**Work instruction:**
Please copy out all lines of the entries that contain the word "other".

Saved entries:

=== Section Start ===

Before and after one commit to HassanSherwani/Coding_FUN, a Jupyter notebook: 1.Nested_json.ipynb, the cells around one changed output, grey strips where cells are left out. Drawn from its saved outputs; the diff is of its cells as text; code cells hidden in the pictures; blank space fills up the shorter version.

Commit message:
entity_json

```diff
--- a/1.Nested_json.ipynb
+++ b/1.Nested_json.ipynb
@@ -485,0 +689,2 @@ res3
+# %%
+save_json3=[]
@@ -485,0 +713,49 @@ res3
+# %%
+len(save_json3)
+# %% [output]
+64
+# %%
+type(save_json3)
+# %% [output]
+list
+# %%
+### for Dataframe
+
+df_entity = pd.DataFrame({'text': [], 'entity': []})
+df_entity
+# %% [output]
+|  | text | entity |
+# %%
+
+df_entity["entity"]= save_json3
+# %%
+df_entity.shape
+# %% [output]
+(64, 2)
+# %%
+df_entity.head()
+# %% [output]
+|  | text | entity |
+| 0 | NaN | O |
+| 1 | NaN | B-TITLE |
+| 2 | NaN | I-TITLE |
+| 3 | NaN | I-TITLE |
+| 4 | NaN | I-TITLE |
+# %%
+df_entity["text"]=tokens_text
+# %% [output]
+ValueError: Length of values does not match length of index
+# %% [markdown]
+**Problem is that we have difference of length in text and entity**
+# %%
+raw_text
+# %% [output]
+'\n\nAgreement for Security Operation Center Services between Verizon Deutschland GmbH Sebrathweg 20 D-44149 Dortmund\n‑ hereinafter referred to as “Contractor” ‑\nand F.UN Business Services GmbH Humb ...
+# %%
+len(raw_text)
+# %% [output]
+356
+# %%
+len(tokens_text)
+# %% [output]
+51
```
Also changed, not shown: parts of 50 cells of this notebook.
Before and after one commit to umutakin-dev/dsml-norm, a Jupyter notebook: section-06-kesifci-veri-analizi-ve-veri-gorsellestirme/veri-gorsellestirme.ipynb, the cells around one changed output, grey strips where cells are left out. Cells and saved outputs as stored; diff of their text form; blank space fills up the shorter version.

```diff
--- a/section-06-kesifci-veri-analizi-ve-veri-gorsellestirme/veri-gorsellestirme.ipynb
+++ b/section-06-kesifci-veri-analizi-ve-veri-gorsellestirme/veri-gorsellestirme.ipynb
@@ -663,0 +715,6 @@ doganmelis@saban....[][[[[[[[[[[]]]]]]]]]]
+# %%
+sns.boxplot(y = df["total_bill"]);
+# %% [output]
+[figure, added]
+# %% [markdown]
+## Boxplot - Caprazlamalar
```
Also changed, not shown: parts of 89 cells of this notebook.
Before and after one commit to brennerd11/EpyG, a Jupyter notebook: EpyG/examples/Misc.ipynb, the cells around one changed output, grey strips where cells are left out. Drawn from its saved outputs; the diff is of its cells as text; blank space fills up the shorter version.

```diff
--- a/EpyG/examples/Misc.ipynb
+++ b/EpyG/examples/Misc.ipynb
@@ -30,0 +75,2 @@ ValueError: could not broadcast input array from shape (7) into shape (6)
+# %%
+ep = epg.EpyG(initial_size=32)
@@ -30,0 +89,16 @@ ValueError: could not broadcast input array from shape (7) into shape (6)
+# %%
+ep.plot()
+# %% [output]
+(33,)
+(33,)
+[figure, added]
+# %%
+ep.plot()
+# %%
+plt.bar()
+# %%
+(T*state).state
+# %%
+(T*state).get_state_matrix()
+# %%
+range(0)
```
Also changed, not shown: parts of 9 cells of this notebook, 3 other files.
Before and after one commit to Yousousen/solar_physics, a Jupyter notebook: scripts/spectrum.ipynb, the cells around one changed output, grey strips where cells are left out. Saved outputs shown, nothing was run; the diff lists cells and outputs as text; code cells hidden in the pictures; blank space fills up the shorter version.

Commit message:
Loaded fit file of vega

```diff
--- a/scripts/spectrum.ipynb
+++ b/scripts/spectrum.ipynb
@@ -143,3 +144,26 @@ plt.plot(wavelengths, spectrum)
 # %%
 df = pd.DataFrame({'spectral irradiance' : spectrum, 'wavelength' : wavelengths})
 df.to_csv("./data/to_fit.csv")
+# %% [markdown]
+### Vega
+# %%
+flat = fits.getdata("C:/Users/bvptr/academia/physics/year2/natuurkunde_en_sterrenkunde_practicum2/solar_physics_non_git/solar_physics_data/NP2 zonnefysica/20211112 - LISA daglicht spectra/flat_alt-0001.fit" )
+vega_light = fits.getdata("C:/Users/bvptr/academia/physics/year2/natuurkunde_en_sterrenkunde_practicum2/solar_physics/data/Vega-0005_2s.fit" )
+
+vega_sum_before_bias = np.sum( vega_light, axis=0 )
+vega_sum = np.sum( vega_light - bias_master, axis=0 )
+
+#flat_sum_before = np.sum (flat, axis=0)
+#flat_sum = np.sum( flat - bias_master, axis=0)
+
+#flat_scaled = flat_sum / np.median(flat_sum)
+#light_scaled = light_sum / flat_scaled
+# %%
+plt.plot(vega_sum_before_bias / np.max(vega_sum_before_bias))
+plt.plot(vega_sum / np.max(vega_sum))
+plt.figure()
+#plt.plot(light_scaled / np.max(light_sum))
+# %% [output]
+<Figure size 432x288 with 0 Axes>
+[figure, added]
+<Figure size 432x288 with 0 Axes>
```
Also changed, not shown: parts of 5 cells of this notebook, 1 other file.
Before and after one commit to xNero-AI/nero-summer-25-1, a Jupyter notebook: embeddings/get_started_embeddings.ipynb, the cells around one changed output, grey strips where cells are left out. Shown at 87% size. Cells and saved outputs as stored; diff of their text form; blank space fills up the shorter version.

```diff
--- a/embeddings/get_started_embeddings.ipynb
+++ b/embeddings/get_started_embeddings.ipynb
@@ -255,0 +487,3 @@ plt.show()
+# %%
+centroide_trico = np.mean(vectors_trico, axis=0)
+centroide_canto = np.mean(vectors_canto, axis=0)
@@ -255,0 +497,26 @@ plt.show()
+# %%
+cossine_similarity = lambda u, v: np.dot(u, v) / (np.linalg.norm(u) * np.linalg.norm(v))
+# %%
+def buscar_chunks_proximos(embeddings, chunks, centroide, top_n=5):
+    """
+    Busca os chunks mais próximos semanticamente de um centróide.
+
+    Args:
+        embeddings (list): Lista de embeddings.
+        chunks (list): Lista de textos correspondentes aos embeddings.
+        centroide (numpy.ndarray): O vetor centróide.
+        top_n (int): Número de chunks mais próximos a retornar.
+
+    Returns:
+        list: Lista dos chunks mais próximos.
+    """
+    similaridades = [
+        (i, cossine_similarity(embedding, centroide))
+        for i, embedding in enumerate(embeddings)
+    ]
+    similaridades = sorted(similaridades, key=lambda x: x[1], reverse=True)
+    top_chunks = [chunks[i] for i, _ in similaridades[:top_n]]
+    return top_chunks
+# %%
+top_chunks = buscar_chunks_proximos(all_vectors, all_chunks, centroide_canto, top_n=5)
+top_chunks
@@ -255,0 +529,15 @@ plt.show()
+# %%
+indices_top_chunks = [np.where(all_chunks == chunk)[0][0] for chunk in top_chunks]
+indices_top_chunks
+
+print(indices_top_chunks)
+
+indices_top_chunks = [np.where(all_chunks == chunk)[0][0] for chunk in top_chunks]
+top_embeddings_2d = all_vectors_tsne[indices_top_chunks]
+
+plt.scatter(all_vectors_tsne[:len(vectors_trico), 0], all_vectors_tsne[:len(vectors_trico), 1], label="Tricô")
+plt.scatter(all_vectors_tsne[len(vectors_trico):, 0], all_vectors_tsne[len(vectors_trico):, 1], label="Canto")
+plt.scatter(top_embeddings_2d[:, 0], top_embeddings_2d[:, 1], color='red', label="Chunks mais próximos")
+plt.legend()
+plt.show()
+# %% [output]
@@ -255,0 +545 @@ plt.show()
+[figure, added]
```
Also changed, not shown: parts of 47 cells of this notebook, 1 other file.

=== Section End ===

**Exercise output:**
Also changed, not shown: parts of 9 cells of this notebook, 3 other files.
Also changed, not shown: parts of 5 cells of this notebook, 1 other file.
Also changed, not shown: parts of 47 cells of this notebook, 1 other file.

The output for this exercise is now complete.